It’s hard to sit down and write this piece.

I’m not tired. In fact, I’m perfectly awake. I slept well. I’m not hungry. I’m not even all that distracted, which can be a work-killer.

No, I’m a little burned out.

So, here’s how I got here.

I usually get a little tired of writing towards the end of a week. I have to write every day Monday through Thursday to stay on schedule throughout the week. Usually, that means writing 1000 words, but on some days I run a little bit long.

Friday is another animal entirely.

When I don’t write on Friday or don’t quite get my 1000 words, it’s harder than usual to feel bad about it.

I’m also trying to take my weekends more seriously. By which I mean that I’m trying to do as little work as possible over them. I’m not opposed to the idea of doing work then, but I recognize that the work I do is creative work. You can’t consistently do creative work.

In my experience, doing creative work feels like pumping water out of a well. In most instances, the pump’s draw on my internal power supply is very light. If I had to put a number on it, I’d suggest that it was pulling one Watt of power, which in most circumstances is barely noticeable. I feel like I’m just flying along.

Towards the end of a writing session, especially if I have a word goal that I’m trying to meet, the water level in the well starts to go down, and the pump has to start working a bit harder to get the water out. The power usage goes up to maybe two, three, four, or five Watts. Not debilitating, but noticeable.

And then there’s the sensation of burnout. The well is about as empty as it ever gets. The pump has to work about as hard as it can to get water out of the well. Think 50 Watts in terms of exertion.

As I write, I feel a burning sensation in my chest. I take short breaks to try and let it subside, but it never completely goes away.

How did I get here?

Well, I only wrote 400 words on Friday. And because I’m trying to take my weekends more seriously, by which I mean that I’m trying not to work during them, I did no work Saturday and Sunday. Which meant that I ended up writing almost 900 words to cap off Monday’s blog post, and more than 1000 for Tuesday’s.

Now it’s Tuesday, and I’m writing Wednesday’s blog post, and more than anything I just want to be done.

Quality? Bleh. Let’s just get this thing over with.

So, right now, I think my daily creative word limit is around 1000. I’m not entirely sure if that’s a global limit or only related to blogging. I haven’t been consistent enough in other practices to know if writing fiction or writing other kinds of nonfiction demonstrably draw from other pools of energy.

And while, especially after multiday breaks like I just took, I might be able to do 1900-word days without breaking a sweat, I tend to pay for them on the following day, as I am today. I want to work. I’d love to write two blogs today but doing so would probably leave me in a corner somewhere, crying softly into my mechanical keyboard. No one wants that.

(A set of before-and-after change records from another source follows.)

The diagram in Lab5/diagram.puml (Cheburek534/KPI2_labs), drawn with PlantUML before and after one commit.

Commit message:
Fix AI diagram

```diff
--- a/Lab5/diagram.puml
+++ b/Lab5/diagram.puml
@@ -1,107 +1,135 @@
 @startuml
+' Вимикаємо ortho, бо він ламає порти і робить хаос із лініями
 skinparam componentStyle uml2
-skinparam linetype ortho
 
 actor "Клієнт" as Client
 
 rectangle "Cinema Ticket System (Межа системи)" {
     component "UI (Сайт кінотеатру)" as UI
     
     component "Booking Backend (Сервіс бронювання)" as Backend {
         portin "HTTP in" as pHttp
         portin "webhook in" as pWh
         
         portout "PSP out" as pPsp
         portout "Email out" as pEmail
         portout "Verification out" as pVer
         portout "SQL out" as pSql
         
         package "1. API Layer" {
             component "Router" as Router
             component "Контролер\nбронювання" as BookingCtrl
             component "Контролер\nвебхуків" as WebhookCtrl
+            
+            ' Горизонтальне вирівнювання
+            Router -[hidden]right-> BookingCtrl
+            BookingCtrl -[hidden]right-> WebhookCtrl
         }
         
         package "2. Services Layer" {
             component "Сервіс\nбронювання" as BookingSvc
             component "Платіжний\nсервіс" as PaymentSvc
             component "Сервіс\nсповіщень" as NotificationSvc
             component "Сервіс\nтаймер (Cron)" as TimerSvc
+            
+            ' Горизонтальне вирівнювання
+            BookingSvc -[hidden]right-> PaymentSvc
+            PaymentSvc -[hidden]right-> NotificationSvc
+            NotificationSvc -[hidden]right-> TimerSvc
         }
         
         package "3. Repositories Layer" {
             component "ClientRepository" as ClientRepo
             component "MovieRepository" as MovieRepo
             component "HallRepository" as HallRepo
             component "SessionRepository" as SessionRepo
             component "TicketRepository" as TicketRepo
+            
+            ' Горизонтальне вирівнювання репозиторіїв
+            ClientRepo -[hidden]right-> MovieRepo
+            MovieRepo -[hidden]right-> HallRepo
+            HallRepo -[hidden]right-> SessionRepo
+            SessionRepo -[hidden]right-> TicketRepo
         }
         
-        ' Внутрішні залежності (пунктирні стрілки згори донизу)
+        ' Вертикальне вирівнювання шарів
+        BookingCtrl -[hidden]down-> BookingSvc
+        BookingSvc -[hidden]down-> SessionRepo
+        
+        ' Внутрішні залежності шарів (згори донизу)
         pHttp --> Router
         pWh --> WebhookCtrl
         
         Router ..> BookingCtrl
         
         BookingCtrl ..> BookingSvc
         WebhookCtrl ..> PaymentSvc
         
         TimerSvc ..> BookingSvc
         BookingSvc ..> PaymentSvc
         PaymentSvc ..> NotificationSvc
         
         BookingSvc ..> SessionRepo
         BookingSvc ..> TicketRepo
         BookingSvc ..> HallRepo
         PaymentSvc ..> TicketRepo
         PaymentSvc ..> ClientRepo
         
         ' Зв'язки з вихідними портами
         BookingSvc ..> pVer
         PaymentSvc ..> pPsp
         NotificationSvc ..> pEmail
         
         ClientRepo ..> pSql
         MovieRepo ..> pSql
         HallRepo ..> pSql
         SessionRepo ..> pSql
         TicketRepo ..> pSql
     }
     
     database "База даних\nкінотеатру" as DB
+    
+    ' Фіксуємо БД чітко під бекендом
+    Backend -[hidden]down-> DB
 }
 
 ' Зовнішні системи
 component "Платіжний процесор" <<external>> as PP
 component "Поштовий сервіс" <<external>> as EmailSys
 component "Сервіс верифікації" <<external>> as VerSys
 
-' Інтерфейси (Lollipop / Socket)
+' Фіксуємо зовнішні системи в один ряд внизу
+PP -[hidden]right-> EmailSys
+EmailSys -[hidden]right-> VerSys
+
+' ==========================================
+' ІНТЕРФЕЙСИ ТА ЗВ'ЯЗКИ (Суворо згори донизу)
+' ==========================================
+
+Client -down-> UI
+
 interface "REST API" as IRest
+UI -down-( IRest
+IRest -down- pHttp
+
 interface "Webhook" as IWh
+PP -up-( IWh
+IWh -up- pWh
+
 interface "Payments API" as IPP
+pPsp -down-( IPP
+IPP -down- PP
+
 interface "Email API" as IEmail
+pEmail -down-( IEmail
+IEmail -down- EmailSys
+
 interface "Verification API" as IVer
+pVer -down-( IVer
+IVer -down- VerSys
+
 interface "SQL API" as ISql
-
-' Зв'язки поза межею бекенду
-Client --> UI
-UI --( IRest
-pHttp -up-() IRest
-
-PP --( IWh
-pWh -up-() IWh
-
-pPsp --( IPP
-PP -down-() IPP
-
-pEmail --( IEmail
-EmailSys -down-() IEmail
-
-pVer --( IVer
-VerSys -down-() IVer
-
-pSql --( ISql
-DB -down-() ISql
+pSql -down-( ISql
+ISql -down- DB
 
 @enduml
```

The other symptom is that my thoughts become really disorganized. I’ve done probably six sections out of order in this piece so far, relative to how I thought they would go in my head. That’s not a problem on their own, but I tend to get a good feel for how a piece should flow before writing it down, and when things get out of order I lose sight of how it’s all supposed to fit together.

What was the point of this post, again?

Burnout. Riiiiight.

A lot of people recommend freewriting as a solution to writing burnout. Let your mind wander and pen roam free, they say, from that other side of the fence where the grass is just oh-so-green.

But get this and make no mistake about it: I’m a perfectionist, and freewriting stresses me out.

I want things to be good. I especially want things I make to be good. I want to make things so good that even though I think they suck people come up to me on the street and tell me that they were profoundly impacted by something I wrote.

I know that’s not the point of freewriting, but in all honesty, it’s not something that just going to put a whole lot back into the tank. I have an extensive back catalog of ideas that are just begging to be written, and it feels like a betrayal to put them on the shelf for that much longer, just to work on something that shouldn’t ever amount to anything.

Apparently, there’s a third problem, one that I’m only just now realizing as I write this piece: tonal inconsistency. I’m sure what exactly I was doing at the start of this piece, but I’m pretty sure that what I’m writing now is quite different in tone.

Sure, there’s a steady sense of resignation that pervades the piece, but now I’m not taking myself or the blog nearly as seriously as I probably ought to.


Conclusion, written the morning of the 28th.

Upon reflection, I’ve realized that there’s a great irony to this piece. I remember a time when I first started writing seriously and squeaking out 100 words made me feel like my soul was going to explode. There was one day where I wrote 250 words and felt like I had elevated to a new plane of existence. There’s no feeling quite like having a day so productive that it breaks your model of what a productive day looks like.

So how do I, you, or anyone improve at this?

It’s hard to say on one side, and easy on the other.

I can write this blog, which is 1000 words 5 times a week because I participated in National Novel Writing Month, which required 1667 words 7 times a week for 30 days. While I did burn myself out at times during that stretch, I also had days where I wrote more than 2000 words, with my all-time high of 2502 words coming on the 26th day of the challenge.

It requires patience, something I’m increasingly realizing I need to develop. The best way to grow in my ability to write is to write often, and stretch myself just a bit beyond the comfortable.